Bottles clanking I head back to my apartment. The wine-tasting had been organised by luxury villa company The Thinking Traveller which rents out Guarani’s historic 14th-century palazzo as well as my contemporary apartment, Scale Nove, overlooking the sea on the edge of Gallipoli’s labyrinthine old town. As well as gourmet extras such as a wine delivery service, personal chef and cookery classes, the company offers a range of Think Experiences drawing on their local expertise, such as cheese-making at Le Stanzie and a hands-on course learning how to make pasticciotto, Puglia’s signature pastry, with award-winning chef, Giuseppe Zippo, which I had lined up for the next day.
They also give suggestions on where to eat and that evening I wander through the warren of streets to rustic seafood restaurant Osteria del Vico, one of their tips, for antipasto dell’ osteria – a moreish medley of fish featuring Gallipoli’s famous red shrimp served crudo with olive oil and crumbled hazelnut, fried mussels with ricotta scianti (strong ricotta) and breadcrumbs and a bruschetta topped with stracciatella cheese and salame di pesce on a pungent beetroot puree.
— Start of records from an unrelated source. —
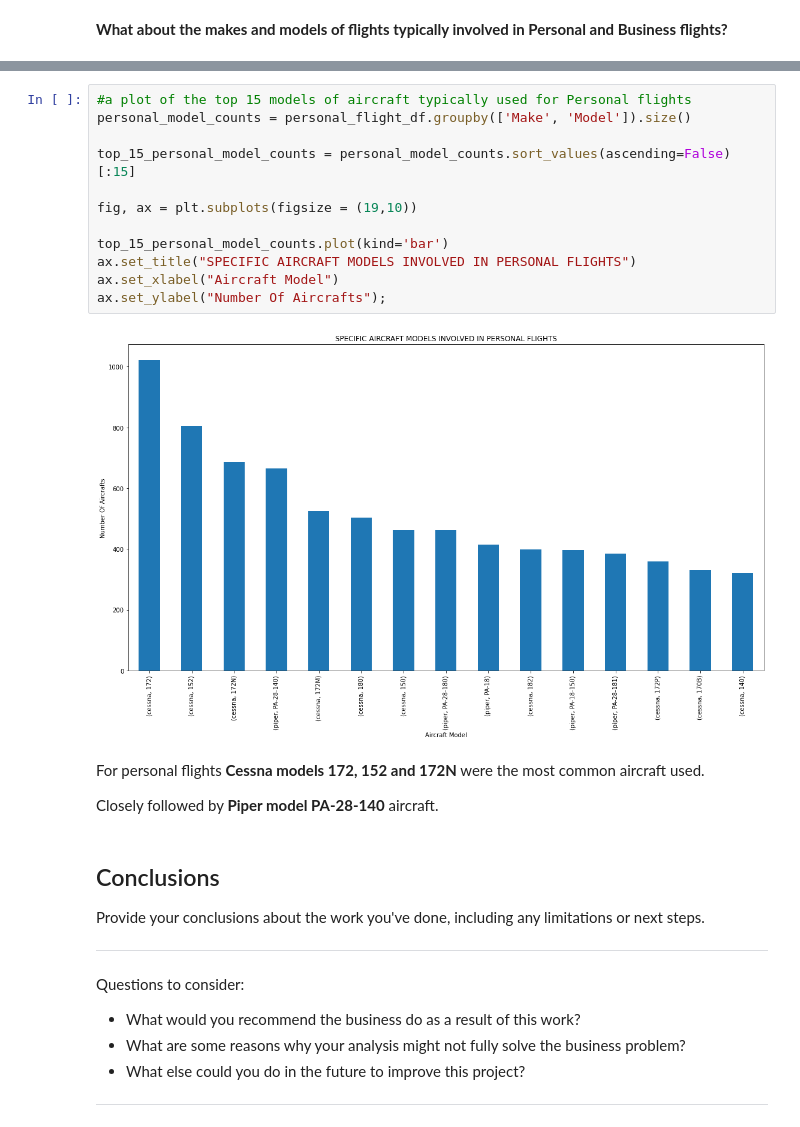
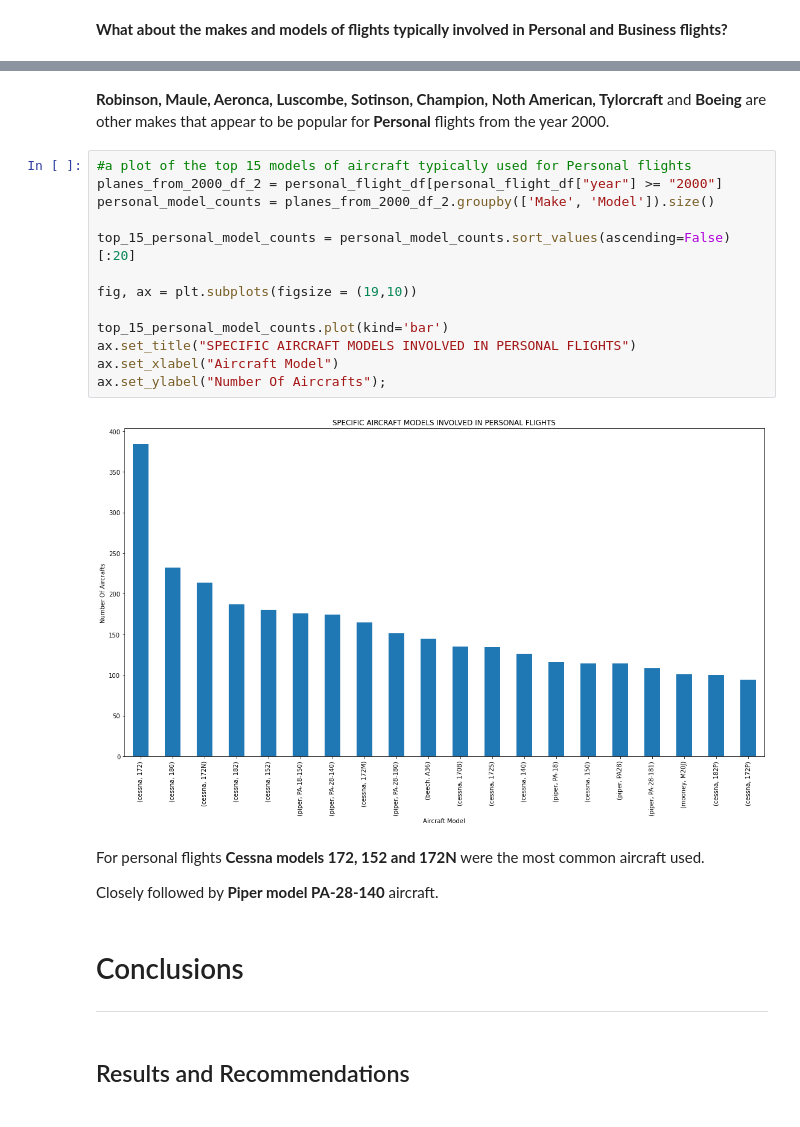
Before and after one commit to Logan-BCM/Aviation-Risk-Assessment-Project, a Jupyter notebook: dsc-phase1-project.ipynb, the cells around one changed output, grey strips where cells are left out. Saved outputs shown, nothing was run; the diff lists cells and outputs as text.

```diff
--- a/dsc-phase1-project.ipynb
+++ b/dsc-phase1-project.ipynb
@@ -790,28 +810,26 @@ For **Personal Flights**:
+# %% [markdown]
+**Robinson, Maule, Aeronca, Luscombe, Sotinson, Champion, Noth American, Tylorcraft** and **Boeing** are other makes that appear to be popular for **Personal** flights from the year 2000.
 # %%
 #a plot of the top 15 models of aircraft typically used for Personal flights
-personal_model_counts = personal_flight_df.groupby(['Make', 'Model']).size()
+planes_from_2000_df_2 = personal_flight_df[personal_flight_df["year"] >= "2000"]
+personal_model_counts = planes_from_2000_df_2.groupby(['Make', 'Model']).size()
 
-top_15_personal_model_counts = personal_model_counts.sort_values(ascending=False)[:15]
+top_15_personal_model_counts = personal_model_counts.sort_values(ascending=False)[:20]
 
 fig, ax = plt.subplots(figsize = (19,10))
 
 top_15_personal_model_counts.plot(kind='bar')
 ax.set_title("SPECIFIC AIRCRAFT MODELS INVOLVED IN PERSONAL FLIGHTS")
 ax.set_xlabel("Aircraft Model")
 ax.set_ylabel("Number Of Aircrafts");
 # %% [output]
-[figure, old version]
+[figure, new version]
 # %% [markdown]
 For personal flights **Cessna models 172, 152 and 172N** were the most common aircraft used.
 
 Closely followed by **Piper model PA-28-140** aircraft.
-# %% [markdown]
-## Conclusions
-Provide your conclusions about the work you've done, including any limitations or next steps.
-
-***
-Questions to consider:
-* What would you recommend the business do as a result of this work?
-* What are some reasons why your analysis might not fully solve the business problem?
-* What else could you do in the future to improve this project?
-***
+# %% [markdown]
+# Conclusions
+***
+# %% [markdown]
+## Results and Recommendations
```
Also changed, not shown: parts of 19 cells of this notebook, 1 other file.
The next morning I wander down to the fish market to buy some red shrimp to barbecue on the sprawling roof terrace that evening, passing fishermen mending their nets in the sun and stallholders cracking open spiky sea urchins and shucking imperial oysters to tempt passersby. Then I thread my way through the silvery olive groves to Zippo’s bakery Le Mille Voglie, in the medieval village of Specchia.
Pasticciotto leccese, a short-crust pastry filled with creamy custard. It was invented in Galatina in Pasticceria Ascalone in 1740 but I am learning how to make this Salento favourite with Italy’s reigning panettone king.
Giuseppe beat 150 contestants from across the country to win the award in Milan last September. Panettone is a Lombardy invention, so a southern usurper was something of a shock. He cuts me a slice. It’s intensely, fragrantly fruity. His secret? ‘Love!’ (He also marinates the fruit in local honey for days). Next the pasticiotto.
It’s a food-focused day. That evening as the sun starts to sink and the boats return to harbour I turn the shrimps, sizzling on the grill. For dessert – the creamy, crumbly pasticciotto I had made earlier and a caffè in ghiaccio (iced espresso with sweet almond milk). Blondie wouldn’t be impressed by this dairy-free Salento speciality but, for me, it’s the icing on the cake.
HOW TO DO IT
Scale Nove sleeps six and costs from £2,445 per week. It is available exclusively through The Thinking Traveller. Think Experiences also include boat charters and guided tours. British Airways is launching flights from Heathrow to Brindisi from June, from £35 one-way (ba.com). More info: viaggiareinpuglia.it
Words | Lucy Gillmore
Images | Getty, Lucy Gilmore